# Description of the task
The lines to copy are those in the records below that hold the word "html".

# Given information

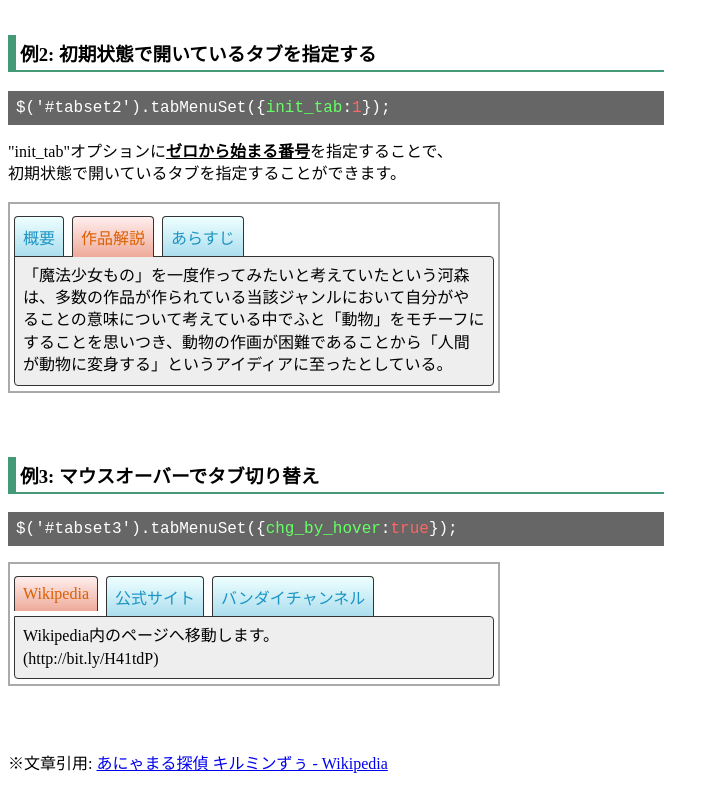
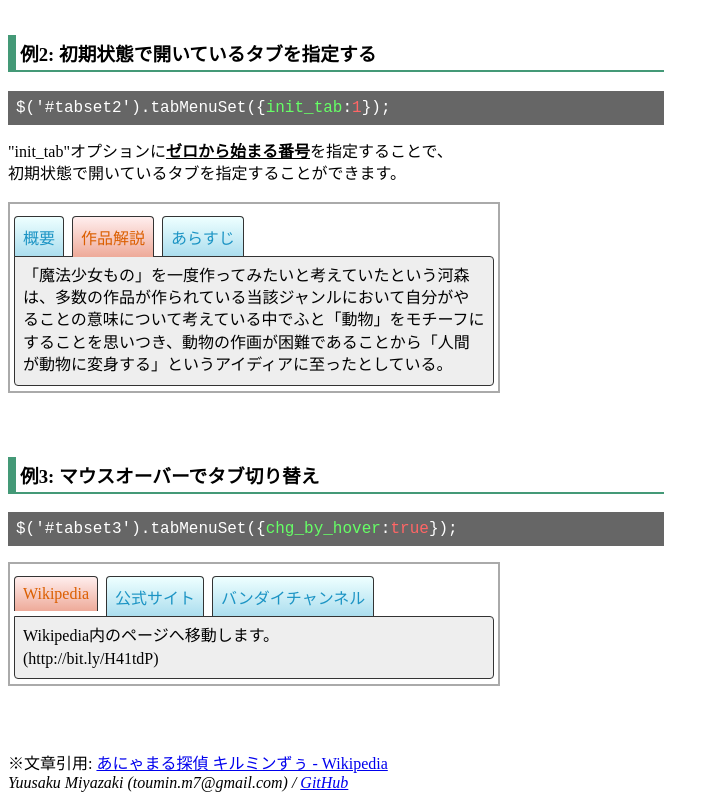
Before and after one commit to sutara79/jquery.tab-menu-set, a plain HTML site: page index.html in a window 1280 px wide. Shown: the part 503-1303 px from the top of the page, without its empty margins (0-719 px from the left). Drawn offline with nearby package versions, Linux system fonts and the light colour scheme.

Commit message:
v1.1 2013-12-12

```diff
--- a/index.html
+++ b/index.html
@@ -127,6 +127,7 @@
 		<footer>
 			※文章引用: <a href="http://bit.ly/H41tdP" target="_blank">あにゃまる探偵 キルミンずぅ - Wikipedia</a>
 			<address>
+				Yuusaku Miyazaki (toumin.m7@gmail.com) / <a href="https://github.com/SutaraLumpur/jquery.tabMenuSet.js">GitHub</a>
 			</address>
 		</footer>
 
```
Also changed, not shown: 1 other file.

# Response area
Before and after one commit to sutara79/jquery.tab-menu-set, a plain HTML site: page index.html in a window 1280 px wide. Shown: the part 503-1303 px from the top of the page, without its empty margins (0-719 px from the left). Drawn offline with nearby package versions, Linux system fonts and the light colour scheme.
--- a/index.html
+++ b/index.html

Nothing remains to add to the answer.